Well, I’m done with The Night Land and all the works it inspired. But I’m not done with Hodgson.
Review: The Ghost Pirates, William Hope Hodgson, 1909.
When you hear the title, you might think this is a story of brutal, spectral pirates coming ashore like John Carpenter’s The Fog or some otherworldly, cutlass-clenched-in-teeth figure out of The Pirates of the Caribbean films. You’d be vaguely right but mostly wrong.
Imagine you’re a seaman on watch. It’s a calm night. The moon is out. The ship is far from shore and other ships. Then you see “the form of a man” stepping on board the ship.
Hodgson was fond of his narrators and here the sailor Jessop relates his story to an unknown party. The novel starts (well, after a sea shanty of Hodgson’s invention) with “He began without any circumlocution”.
We hear how Jessop signed on with the Mortzestus in San Francisco, a ship “right enough so far as grub and treatment went” but with a reputation of being haunted.
Whether the ship actually is haunted and what “haunted” means will be on Jessop’s mind as he relates the strange events onboard the ship. It starts with that figure climbing aboard and will go on to mysterious fights in the rigging, dead men on the deck, and a wondrous and unexpected climax.
Hodgson’s tale is fairly sparse in its escalation of tension and weirdness. He doesn’t spend a lot of time in characterization. At first, it seems that only a few men beside Jessop see anything unusual. But others may know more. Even before he boards the ship, Jessop hears of sails mysteriously loosened at night and that there are “too many shadows” on the ship. Jessop wonders if the Second Mate really does disbelieve his reports of oddities or just doesn’t want to acknowledge them.
Surprisingly, for a man who at the beginning of his literary career who publicly expressed his deep dissatisfaction about his career as a sailor, Hodgson doesn’t portray any of the common seamen or officers as brutish or unlikeable. Some will show great courage.
The unknown editor of the Delphi Classics edition I read says, in an introduction to the novel, that this is the final volume in a “loose trilogy” of cosmic horror that also includes The Boats of the “Glen Carrig” and The House on the Borderland. Hodgson, in his preface to the novel, doesn’t actually use the phrase “cosmic horror”. He does say those three books deal with “certain conceptions that have an elemental kinship”.

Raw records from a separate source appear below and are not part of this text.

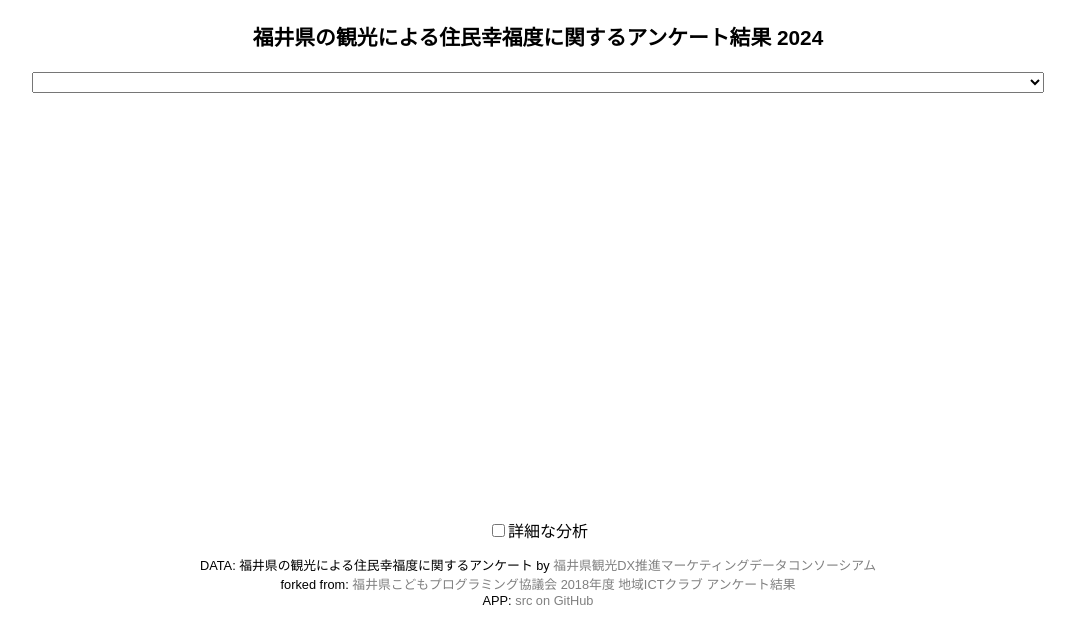
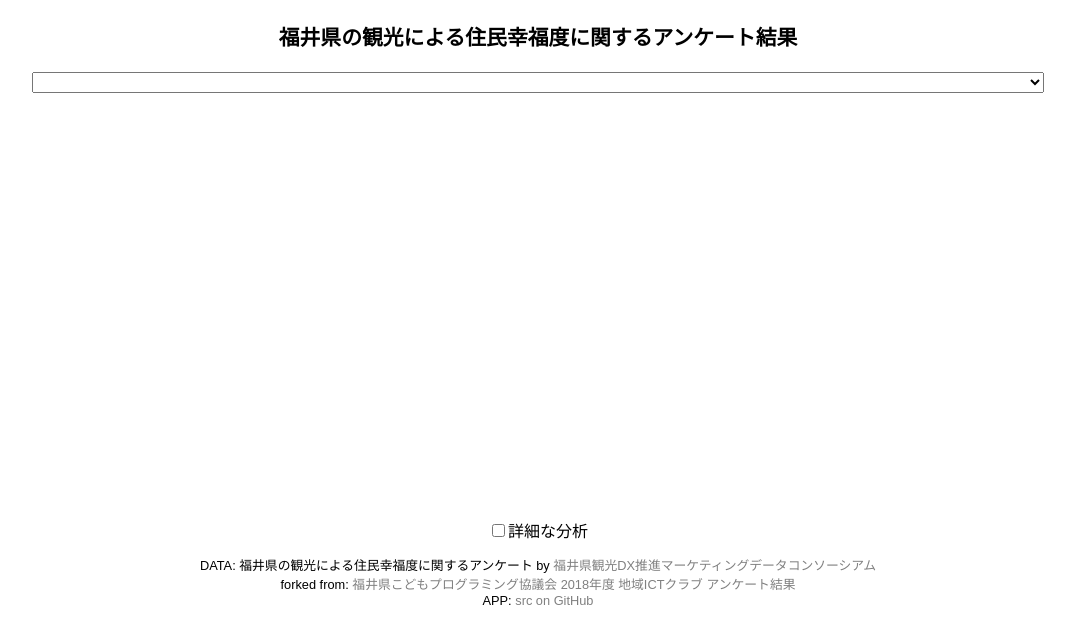
Before and after one commit to hama-binc/fukui-kanko-civic-voice, a plain HTML site: page index.html in a window 1280 px wide. Shown: the whole page, without its empty margins (102-1177 px from the left). Drawn offline with Linux system fonts and the light colour scheme.

Commit message:
change title

```diff
--- a/index.html
+++ b/index.html
@@ -1,5 +1,5 @@
 <!DOCTYPE html><html lang="ja"><head><meta charset="utf-8"><meta name="viewport" content="width=device-width"><link rel="icon" href="data:">
-<title>福井県の観光による住民幸福度に関するアンケート結果 2024</title>
+<title>福井県の観光による住民幸福度に関するアンケート結果</title>
 <script type="module">
 import { CSV } from "https://js.sabae.cc/CSV.js";
 import { extendGraphics } from "https://js.sabae.cc/extendGraphics.js";
@@ -634,7 +634,7 @@ h3 {
 </head>
 <body>
 
-<h1>福井県の観光による住民幸福度に関するアンケート結果 2024</h1>
+<h1>福井県の観光による住民幸福度に関するアンケート結果</h1>
 
 <select id="seldate"></select><br>
 <div id="types"></div>
```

The Mortzestus, Jessop speculates, is on the border between our world and another dimension. In that regard, it is the same as the dwelling in The House on the Borderland. And this novel deals with dangers and wonders that cannot really be explained, just conceptualized through fumbling, inexact metaphors. The horror is not conquered or defeated. One must endure it.
And, at novel’s end, the horror must not even be spoken of or acknowledged.

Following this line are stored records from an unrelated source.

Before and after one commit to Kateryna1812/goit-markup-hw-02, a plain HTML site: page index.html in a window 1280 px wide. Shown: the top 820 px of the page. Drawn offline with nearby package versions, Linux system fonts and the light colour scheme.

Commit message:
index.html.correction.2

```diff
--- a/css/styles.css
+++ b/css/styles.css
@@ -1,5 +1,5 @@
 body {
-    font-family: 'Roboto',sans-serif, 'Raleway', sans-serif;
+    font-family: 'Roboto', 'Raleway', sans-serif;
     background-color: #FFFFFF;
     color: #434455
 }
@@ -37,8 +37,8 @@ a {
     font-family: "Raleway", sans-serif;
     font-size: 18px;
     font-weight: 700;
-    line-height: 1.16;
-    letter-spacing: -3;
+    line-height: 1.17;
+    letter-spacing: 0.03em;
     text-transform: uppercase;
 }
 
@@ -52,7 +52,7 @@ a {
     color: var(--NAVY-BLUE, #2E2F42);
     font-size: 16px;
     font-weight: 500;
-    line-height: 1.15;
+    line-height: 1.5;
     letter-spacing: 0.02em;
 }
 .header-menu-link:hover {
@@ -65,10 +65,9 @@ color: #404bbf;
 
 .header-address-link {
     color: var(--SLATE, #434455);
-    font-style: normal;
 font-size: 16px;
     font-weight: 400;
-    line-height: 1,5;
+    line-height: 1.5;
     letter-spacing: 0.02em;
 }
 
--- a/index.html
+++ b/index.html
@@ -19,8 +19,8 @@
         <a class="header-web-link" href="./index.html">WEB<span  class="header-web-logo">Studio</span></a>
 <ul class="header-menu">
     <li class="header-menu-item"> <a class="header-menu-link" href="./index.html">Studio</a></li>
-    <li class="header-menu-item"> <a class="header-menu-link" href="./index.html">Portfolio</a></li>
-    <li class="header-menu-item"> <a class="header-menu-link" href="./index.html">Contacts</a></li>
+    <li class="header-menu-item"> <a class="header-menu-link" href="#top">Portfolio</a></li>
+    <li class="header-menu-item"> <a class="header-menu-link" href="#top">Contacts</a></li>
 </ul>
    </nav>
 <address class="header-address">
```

If you don’t mind a welter of nautical terms, you’ll find this short novel provides moments, especially at the end, of wonder. Even with all the jargon of masts and rigging, its prose still feels the most modern of any of Hodgson’s novels.